Between the opening chapters and the next part of Like a Hurricane, there is a shift in the structure and the way that the text is presented. In the beginning chapters of Like A Hurricane, the text is written in a very straightforward, factual manner. This part of the book is fragmented and disconnected, as there are many stories that are sporadically placed between historical facts. In addition, these chapters follow a chronological pattern for the most part.
In contrast, starting in chapter four, the text can be classified more as a narrative than a historical account. It begins to shift from an episodic nature to having a storyline. The first several chapters contain various stories without much reflection whereas in these next chapters, the story starts to connect more.

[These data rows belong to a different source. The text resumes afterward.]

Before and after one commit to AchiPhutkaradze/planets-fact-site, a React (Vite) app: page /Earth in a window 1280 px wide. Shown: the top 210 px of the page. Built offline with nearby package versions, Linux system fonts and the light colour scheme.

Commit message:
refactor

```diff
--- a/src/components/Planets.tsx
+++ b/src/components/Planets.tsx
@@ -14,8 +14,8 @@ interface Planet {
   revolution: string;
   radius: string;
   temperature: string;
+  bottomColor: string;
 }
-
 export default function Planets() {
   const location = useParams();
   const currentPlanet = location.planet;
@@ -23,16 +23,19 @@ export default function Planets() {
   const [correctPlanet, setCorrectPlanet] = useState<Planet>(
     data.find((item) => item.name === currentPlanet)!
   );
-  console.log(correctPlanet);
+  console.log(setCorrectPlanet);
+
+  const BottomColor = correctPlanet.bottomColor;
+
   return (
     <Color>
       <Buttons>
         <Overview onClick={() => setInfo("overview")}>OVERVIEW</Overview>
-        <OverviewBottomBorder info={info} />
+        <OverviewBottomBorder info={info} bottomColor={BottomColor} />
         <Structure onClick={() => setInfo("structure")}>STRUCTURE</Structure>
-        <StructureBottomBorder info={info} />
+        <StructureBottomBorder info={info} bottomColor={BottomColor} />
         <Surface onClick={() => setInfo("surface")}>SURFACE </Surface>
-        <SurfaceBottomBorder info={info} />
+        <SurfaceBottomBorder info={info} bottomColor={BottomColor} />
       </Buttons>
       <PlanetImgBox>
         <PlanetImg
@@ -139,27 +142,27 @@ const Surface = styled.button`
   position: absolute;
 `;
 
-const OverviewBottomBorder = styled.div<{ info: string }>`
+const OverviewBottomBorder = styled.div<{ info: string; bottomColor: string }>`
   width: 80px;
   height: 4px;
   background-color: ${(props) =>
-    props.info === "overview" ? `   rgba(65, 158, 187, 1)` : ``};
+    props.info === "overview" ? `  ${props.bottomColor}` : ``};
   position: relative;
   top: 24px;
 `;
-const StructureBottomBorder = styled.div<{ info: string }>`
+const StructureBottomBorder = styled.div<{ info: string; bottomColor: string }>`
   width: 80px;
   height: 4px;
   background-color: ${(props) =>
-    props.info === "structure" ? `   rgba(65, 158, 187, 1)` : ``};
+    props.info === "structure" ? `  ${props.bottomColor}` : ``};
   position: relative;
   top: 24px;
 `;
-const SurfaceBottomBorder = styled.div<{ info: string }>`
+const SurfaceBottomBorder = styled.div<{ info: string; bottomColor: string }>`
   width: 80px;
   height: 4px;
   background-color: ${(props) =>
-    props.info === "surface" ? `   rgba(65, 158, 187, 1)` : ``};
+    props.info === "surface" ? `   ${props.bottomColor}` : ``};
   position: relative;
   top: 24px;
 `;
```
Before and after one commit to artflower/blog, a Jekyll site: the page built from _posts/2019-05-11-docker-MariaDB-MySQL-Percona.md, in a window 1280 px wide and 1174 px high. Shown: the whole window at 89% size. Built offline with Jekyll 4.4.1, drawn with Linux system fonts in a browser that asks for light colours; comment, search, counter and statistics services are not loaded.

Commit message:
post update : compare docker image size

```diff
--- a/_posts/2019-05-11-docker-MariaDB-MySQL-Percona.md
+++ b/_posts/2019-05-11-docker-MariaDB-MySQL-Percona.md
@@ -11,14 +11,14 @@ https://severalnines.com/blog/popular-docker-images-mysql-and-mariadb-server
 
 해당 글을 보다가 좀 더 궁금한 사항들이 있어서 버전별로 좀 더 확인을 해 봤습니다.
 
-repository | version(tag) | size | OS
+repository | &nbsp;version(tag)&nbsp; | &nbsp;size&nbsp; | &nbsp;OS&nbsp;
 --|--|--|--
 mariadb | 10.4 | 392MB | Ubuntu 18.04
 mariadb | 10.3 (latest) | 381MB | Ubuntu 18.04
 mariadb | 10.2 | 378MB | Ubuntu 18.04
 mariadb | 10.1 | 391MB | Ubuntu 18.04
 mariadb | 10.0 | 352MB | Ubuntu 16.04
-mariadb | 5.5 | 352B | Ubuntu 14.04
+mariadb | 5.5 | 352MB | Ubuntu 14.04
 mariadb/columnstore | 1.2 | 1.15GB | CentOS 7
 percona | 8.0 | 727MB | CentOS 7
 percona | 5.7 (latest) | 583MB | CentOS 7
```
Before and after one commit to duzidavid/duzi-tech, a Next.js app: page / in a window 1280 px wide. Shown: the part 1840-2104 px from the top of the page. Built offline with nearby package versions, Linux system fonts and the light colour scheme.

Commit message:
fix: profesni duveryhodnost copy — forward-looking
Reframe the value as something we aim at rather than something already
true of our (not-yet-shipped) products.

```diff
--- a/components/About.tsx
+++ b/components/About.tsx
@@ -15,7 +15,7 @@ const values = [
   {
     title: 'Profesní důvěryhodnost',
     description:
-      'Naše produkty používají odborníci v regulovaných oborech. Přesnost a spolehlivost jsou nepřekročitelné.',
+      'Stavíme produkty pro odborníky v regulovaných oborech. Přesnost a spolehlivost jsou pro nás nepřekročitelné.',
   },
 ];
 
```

In addition, in this part of the book, the text becomes more descriptive and more dialogue is incorporated into these chapters than in the beginning of the book, as evidenced by the first several pages of chapter five. There are also more side notes included in this section of the text. For instance, when discussing Richard Oakes, the statement, “Where is our leader? Oh he’s too busy partying with celebrities and reading his press clippings to bother with actually showing up here anymore” is in parentheses, which demonstrates the shift of the structure from formal and rigid to more of a narrative.
The change of structure from a historical account to more of a narrative style is observed between the first two sections of the book, and the more descriptive and detailed diction and the addition of dialogue further illustrates this shift.